[Front-end code edit data]
Start of Block

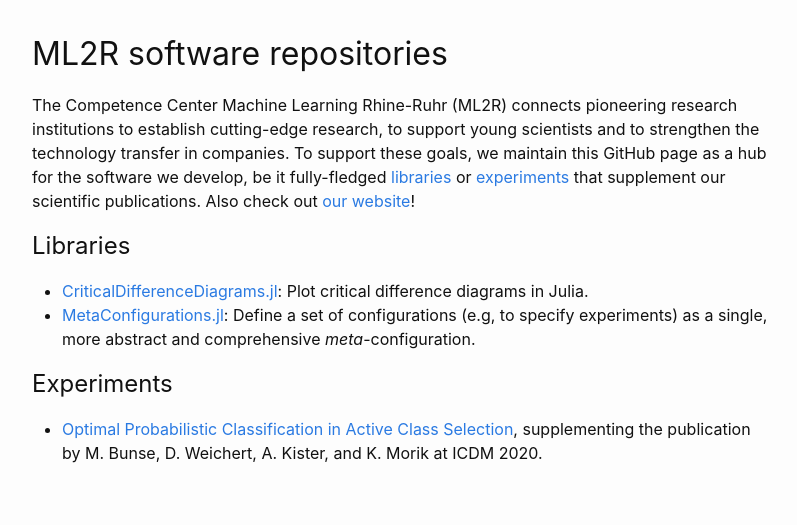
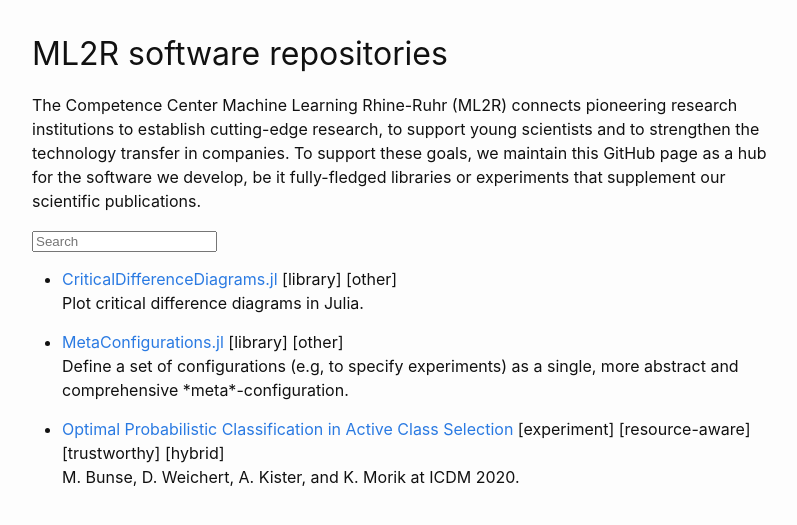
Before and after one commit to ML2R-center/ML2R-center.github.io, a Jekyll site: the page built from index.md, in a window 1280 px wide. Shown: the top 525 px of the page, without its empty margins (238-1035 px from the left). Built offline with Jekyll 4.4.1, drawn with Linux system fonts in a browser that asks for light colours; our own code applies the rules of GitHub Pages for plain Markdown files.

Commit message:
Dynamic search bar with entries generated from a YAML file

```diff
--- a/_includes/head.html
+++ b/_includes/head.html
@@ -4,6 +4,7 @@
   <meta name="viewport" content="width=device-width, initial-scale=1">
   {%- seo -%}
   <link rel="stylesheet" href="{{ "/assets/main.css" | relative_url }}">
+  <script src="{{ "/assets/list.min.js" | relative_url }}"></script>
   {%- if jekyll.environment == 'production' and site.google_analytics -%}
     {%- include google-analytics.html -%}
   {%- endif -%}
--- a/_layouts/home.html
+++ b/_layouts/home.html
@@ -9,26 +9,39 @@ layout: default
 
   {{ content }}
 
-  {%- if site.posts.size > 0 -%}
-    <h2 class="post-list-heading">{{ page.list_title | default: "Posts" }}</h2>
-    <ul class="post-list">
-      {%- for post in site.posts -%}
-      <li>
-        {%- assign date_format = site.minima.date_format | default: "%b %-d, %Y" -%}
-        <span class="post-meta">{{ post.date | date: date_format }}</span>
-        <h3>
-          <a class="post-link" href="{{ post.url | relative_url }}">
-            {{ post.title | escape }}
-          </a>
-        </h3>
-        {%- if site.show_excerpts -%}
-          {{ post.excerpt }}
-        {%- endif -%}
-      </li>
-      {%- endfor -%}
+  <div id="software">
+    <p><input class="search" placeholder="Search" /></p>
+    <ul class="list">
+      {% for item in site.data.software %}
+        <li>
+          <a href="{{ item.url }}">{{ item.name }}</a>
+          <span class="badges">
+            {% if item.type == "e" %}
+              [experiment]
+            {% elsif item.type == "l" %}
+              [library]
+            {% endif %}
+            {% for area in item.areas %}
+              {% if area == "h" %}
+                [hybrid]
+              {% elsif area == "r" %}
+                [resource-aware]
+              {% elsif area == "t" %}
+                [trustworthy]
+              {% elsif area == "q" %}
+                [quantum]
+              {% elsif area == "o" %}
+                [other]
+              {% endif %}
+            {% endfor %}
+          </span>
+          <p class="description">{{ item.description }}</p>
+        </li>
+      {% endfor %}
     </ul>
-
-    <p class="rss-subscribe">subscribe <a href="{{ "/feed.xml" | relative_url }}">via RSS</a></p>
-  {%- endif -%}
+  </div>
+  <script>
+    var softwareList = new List('software', { valueNames: [ 'name', 'badges', 'description' ] });
+  </script>
 
 </div>
--- a/index.md
+++ b/index.md
@@ -1,12 +1,3 @@
 # ML2R software repositories
 
-The Competence Center Machine Learning Rhine-Ruhr (ML2R) connects pioneering research institutions to establish cutting-edge research, to support young scientists and to strengthen the technology transfer in companies. To support these goals, we maintain this GitHub page as a hub for the software we develop, be it fully-fledged [libraries](#libraries) or [experiments](#experiments) that supplement our scientific publications. Also check out [our website](https://www.ml2r.de)!
-
-## Libraries
-
-- [CriticalDifferenceDiagrams.jl](https://github.com/mirkobunse/CriticalDifferenceDiagrams.jl): Plot critical difference diagrams in Julia.
-- [MetaConfigurations.jl](https://github.com/mirkobunse/MetaConfigurations.jl): Define a set of configurations (e.g, to specify experiments) as a single, more abstract and comprehensive *meta*-configuration.
-
-## Experiments
-
-- [Optimal Probabilistic Classification in Active Class Selection](https://github.com/mirkobunse/acs-icdm20), supplementing the publication by M. Bunse, D. Weichert, A. Kister, and K. Morik at ICDM 2020.
+The Competence Center Machine Learning Rhine-Ruhr (ML2R) connects pioneering research institutions to establish cutting-edge research, to support young scientists and to strengthen the technology transfer in companies. To support these goals, we maintain this GitHub page as a hub for the software we develop, be it fully-fledged libraries or experiments that supplement our scientific publications.
```
Also changed, not shown: _data/software.yml (added, +32 -0 lines), README.md, assets/list.min.js (added).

End of Block

# Aim of the task
If a line in the entries includes the word "span", copy that line out.

# Your response
-        <span class="post-meta">{{ post.date | date: date_format }}</span>
+          <span class="badges">
+          </span>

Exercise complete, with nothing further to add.